### Task directions
All entries below are to be returned exactly, with pictures left out.

::::

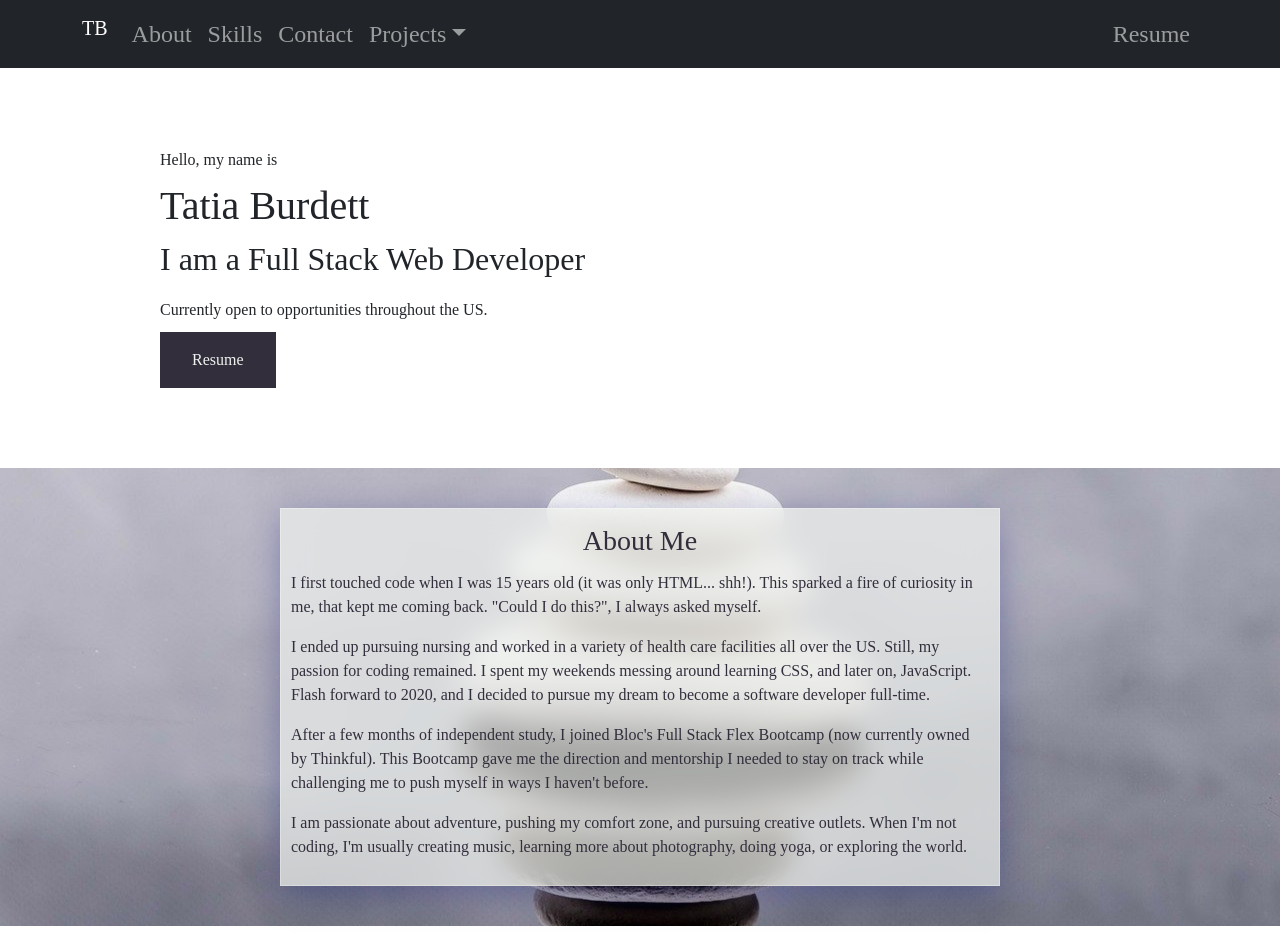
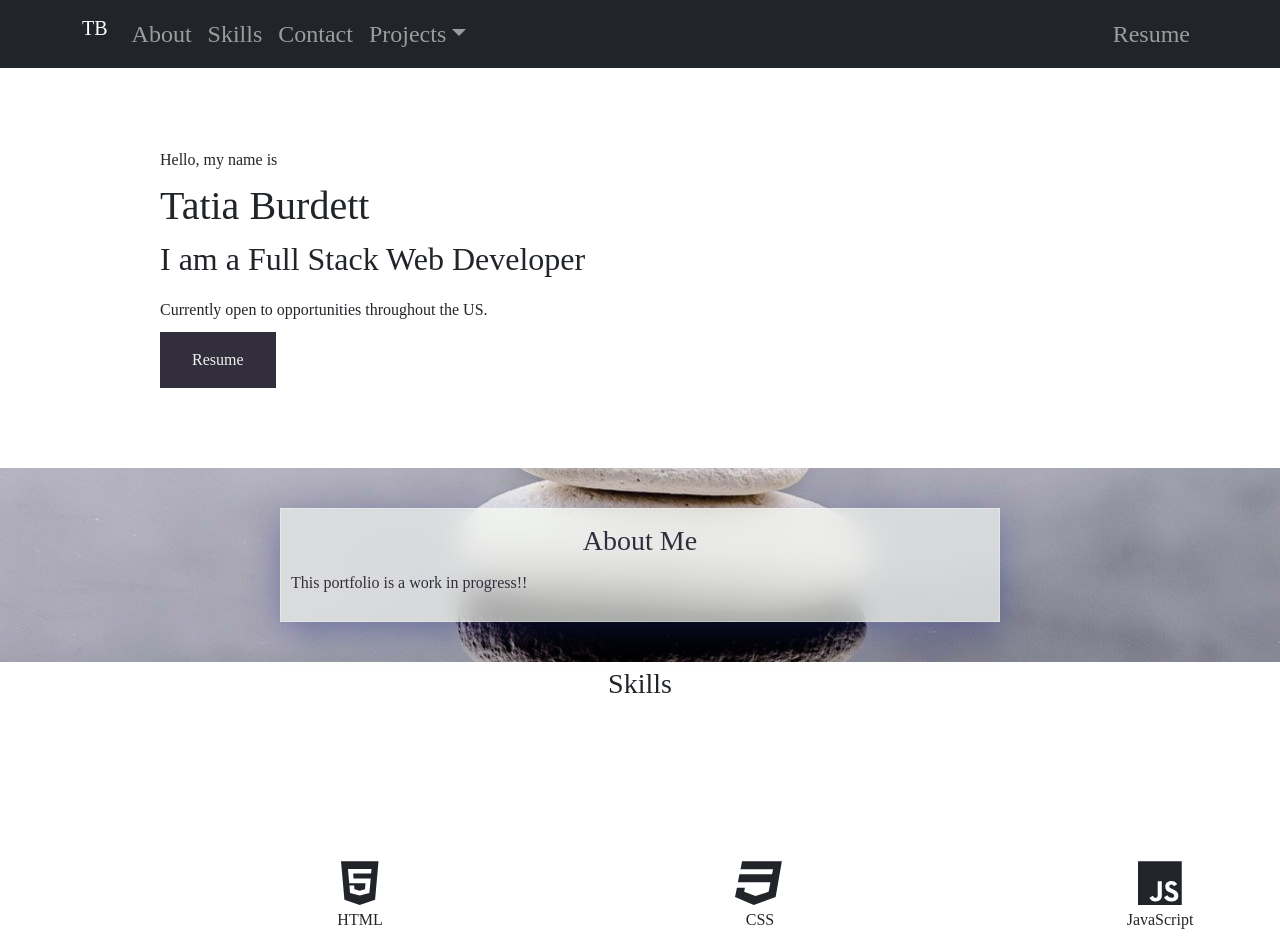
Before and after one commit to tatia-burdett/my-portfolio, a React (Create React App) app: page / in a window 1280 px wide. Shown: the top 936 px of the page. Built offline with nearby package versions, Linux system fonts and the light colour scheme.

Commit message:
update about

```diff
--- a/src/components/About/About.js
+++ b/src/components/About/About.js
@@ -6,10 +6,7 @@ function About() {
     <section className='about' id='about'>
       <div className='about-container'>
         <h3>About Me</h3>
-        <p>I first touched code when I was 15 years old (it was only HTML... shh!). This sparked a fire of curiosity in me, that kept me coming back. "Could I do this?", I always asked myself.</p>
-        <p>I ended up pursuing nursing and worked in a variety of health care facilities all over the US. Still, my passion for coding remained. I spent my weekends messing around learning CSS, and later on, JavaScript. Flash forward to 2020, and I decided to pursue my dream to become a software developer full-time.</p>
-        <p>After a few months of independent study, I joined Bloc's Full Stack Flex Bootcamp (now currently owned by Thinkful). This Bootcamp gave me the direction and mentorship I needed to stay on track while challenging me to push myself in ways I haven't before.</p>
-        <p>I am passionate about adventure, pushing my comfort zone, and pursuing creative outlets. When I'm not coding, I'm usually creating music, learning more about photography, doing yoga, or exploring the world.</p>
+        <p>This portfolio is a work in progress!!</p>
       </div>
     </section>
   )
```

::::

### Expected answer
Before and after one commit to tatia-burdett/my-portfolio, a React (Create React App) app: page / in a window 1280 px wide. Shown: the top 936 px of the page. Built offline with nearby package versions, Linux system fonts and the light colour scheme.

Commit message:
update about

```diff
--- a/src/components/About/About.js
+++ b/src/components/About/About.js
@@ -6,10 +6,7 @@ function About() {
     <section className='about' id='about'>
       <div className='about-container'>
         <h3>About Me</h3>
-        <p>I first touched code when I was 15 years old (it was only HTML... shh!). This sparked a fire of curiosity in me, that kept me coming back. "Could I do this?", I always asked myself.</p>
-        <p>I ended up pursuing nursing and worked in a variety of health care facilities all over the US. Still, my passion for coding remained. I spent my weekends messing around learning CSS, and later on, JavaScript. Flash forward to 2020, and I decided to pursue my dream to become a software developer full-time.</p>
-        <p>After a few months of independent study, I joined Bloc's Full Stack Flex Bootcamp (now currently owned by Thinkful). This Bootcamp gave me the direction and mentorship I needed to stay on track while challenging me to push myself in ways I haven't before.</p>
-        <p>I am passionate about adventure, pushing my comfort zone, and pursuing creative outlets. When I'm not coding, I'm usually creating music, learning more about photography, doing yoga, or exploring the world.</p>
+        <p>This portfolio is a work in progress!!</p>
       </div>
     </section>
   )
```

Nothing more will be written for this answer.